EXERCISE REQUIREMENTS:
Since the pictures are not wanted, reproduce only the rest of the records, exactly as given.

================================

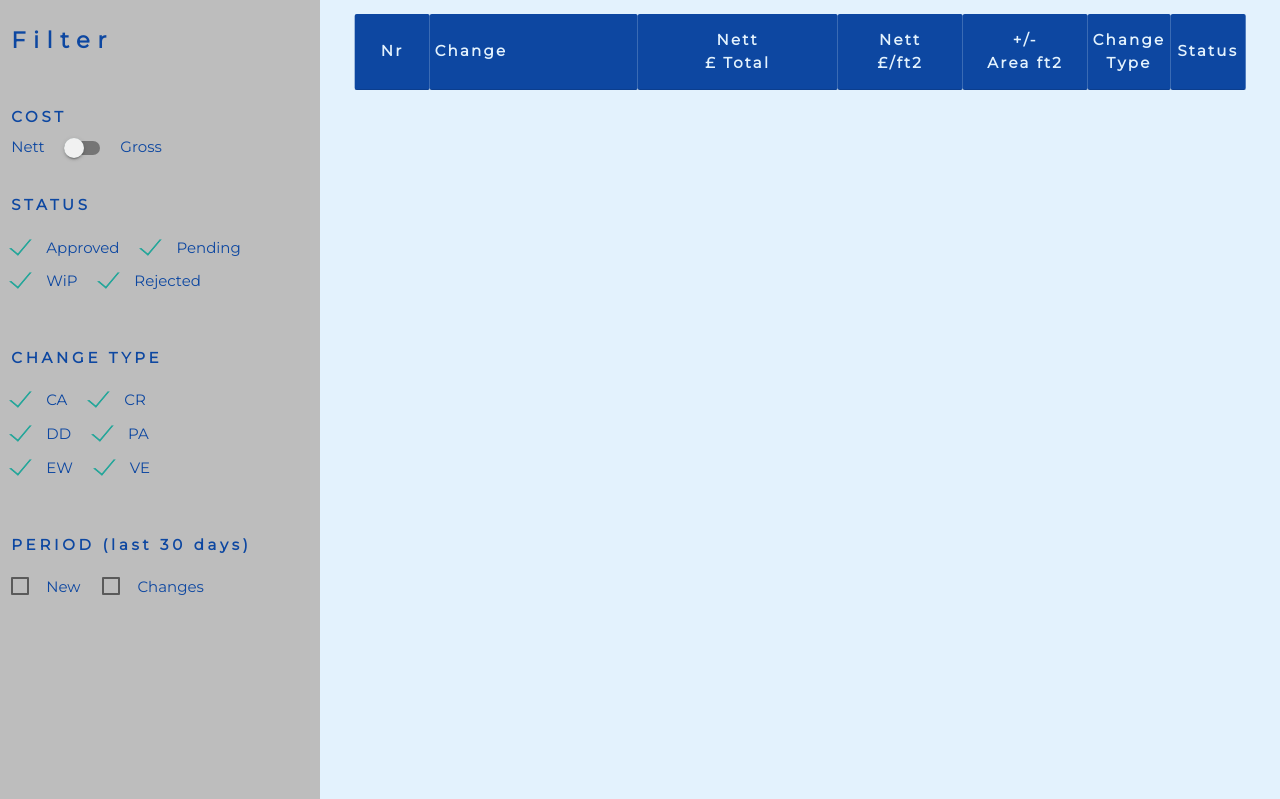
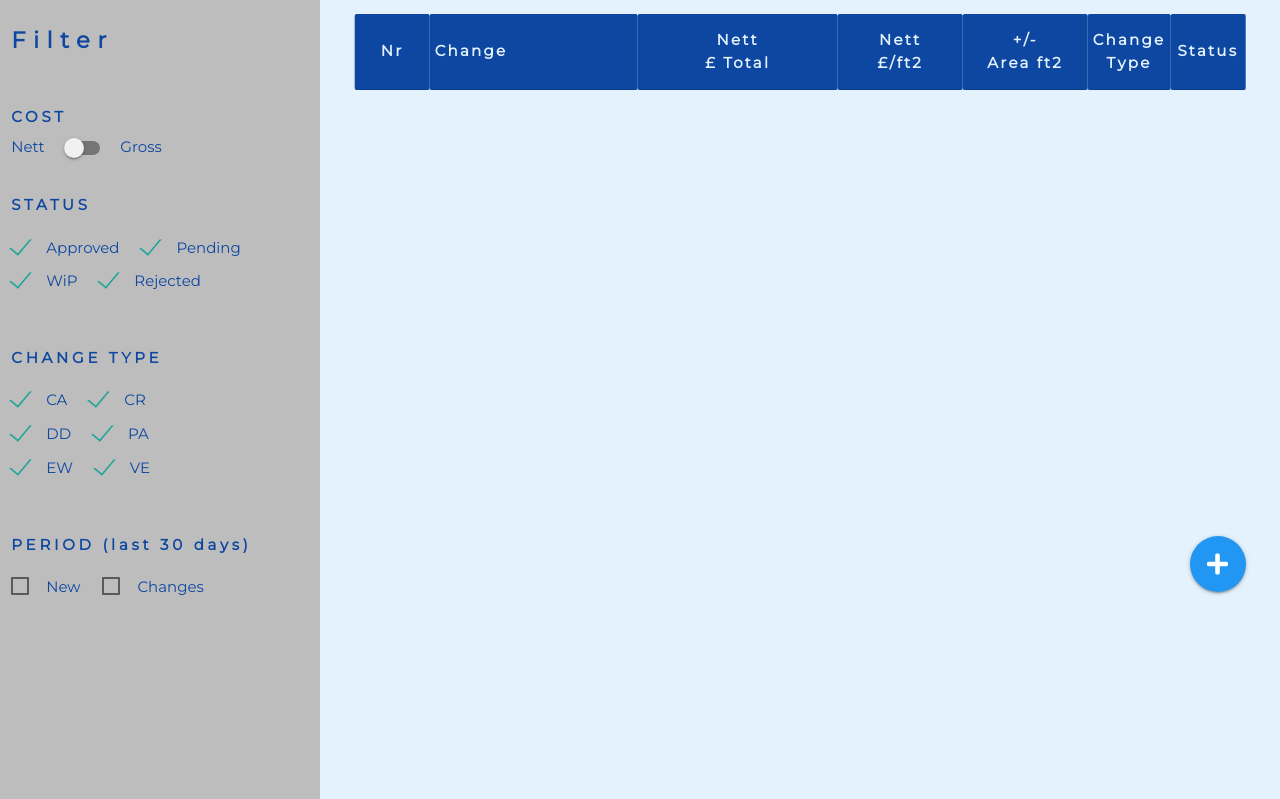
Before and after one commit to Code-Institute-Submissions/MS4-0, a Flask app: page /register in a window 1280 px wide. Shown: the part 185-984 px from the top of the page. Run offline with Flask 2, Linux system fonts and the light colour scheme; data that the repository does not hold is empty; some libraries are stand-ins or nearby versions.

Commit message:
feat(html): add button to 'add item' to register

```diff
--- a/app.py
+++ b/app.py
@@ -125,7 +125,7 @@ def get_filter():
   return jsonify(arr)
 
 
-@app.route("/item", methods=["GET", "POST"])
+@app.route("/add_item", methods=["GET", "POST"])
 def add_item():
   if request.method == "POST":
     item = {
@@ -145,8 +145,9 @@ def add_item():
       "NIA_ft2": request.form.get("NIA_ft2", type=int),
       "GIA_ft2": request.form.get("GIA_ft2", type=int)    }
     mongo.db.register.insert_one(item)
+    return redirect(url_for('register'))
   # item = mongo.db.register.find()
-  return render_template("item.html")
+  return render_template("add_item.html")
 
 
 if __name__ == "__main__":
--- a/templates/register.html
+++ b/templates/register.html
@@ -1,6 +1,8 @@
 {% extends "base.html" %}
 {% block content %}
 
+<div class="row">
+  <div class="col s12">
     <table class="highlight" id="tableRegister">
       <thead>
         <tr>
@@ -49,6 +51,16 @@
       </tbody>
     </table>
 
+  </div>
+</div>
+
+<div class="row">
+  <div class="fixed-action-btn">
+    <div class="col s12 right-align">
+      <a href="{{ url_for('add_item') }}" class="btn-floating btn-large waves-effect waves-light blue"><i class="fas fa-plus"></i></a>
+    </div>
+  </div>
+</div>
 
 {% endblock %}
 
```
Also changed, not shown: templates/add_item.html (renamed from templates/item.html). Lines whose indentation alone changed are shown as unchanged.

================================

SOLUTION:
Before and after one commit to Code-Institute-Submissions/MS4-0, a Flask app: page /register in a window 1280 px wide. Shown: the part 185-984 px from the top of the page. Run offline with Flask 2, Linux system fonts and the light colour scheme; data that the repository does not hold is empty; some libraries are stand-ins or nearby versions.

Commit message:
feat(html): add button to 'add item' to register

```diff
--- a/app.py
+++ b/app.py
@@ -125,7 +125,7 @@ def get_filter():
   return jsonify(arr)
 
 
-@app.route("/item", methods=["GET", "POST"])
+@app.route("/add_item", methods=["GET", "POST"])
 def add_item():
   if request.method == "POST":
     item = {
@@ -145,8 +145,9 @@ def add_item():
       "NIA_ft2": request.form.get("NIA_ft2", type=int),
       "GIA_ft2": request.form.get("GIA_ft2", type=int)    }
     mongo.db.register.insert_one(item)
+    return redirect(url_for('register'))
   # item = mongo.db.register.find()
-  return render_template("item.html")
+  return render_template("add_item.html")
 
 
 if __name__ == "__main__":
--- a/templates/register.html
+++ b/templates/register.html
@@ -1,6 +1,8 @@
 {% extends "base.html" %}
 {% block content %}
 
+<div class="row">
+  <div class="col s12">
     <table class="highlight" id="tableRegister">
       <thead>
         <tr>
@@ -49,6 +51,16 @@
       </tbody>
     </table>
 
+  </div>
+</div>
+
+<div class="row">
+  <div class="fixed-action-btn">
+    <div class="col s12 right-align">
+      <a href="{{ url_for('add_item') }}" class="btn-floating btn-large waves-effect waves-light blue"><i class="fas fa-plus"></i></a>
+    </div>
+  </div>
+</div>
 
 {% endblock %}
 
```
Also changed, not shown: templates/add_item.html (renamed from templates/item.html). Lines whose indentation alone changed are shown as unchanged.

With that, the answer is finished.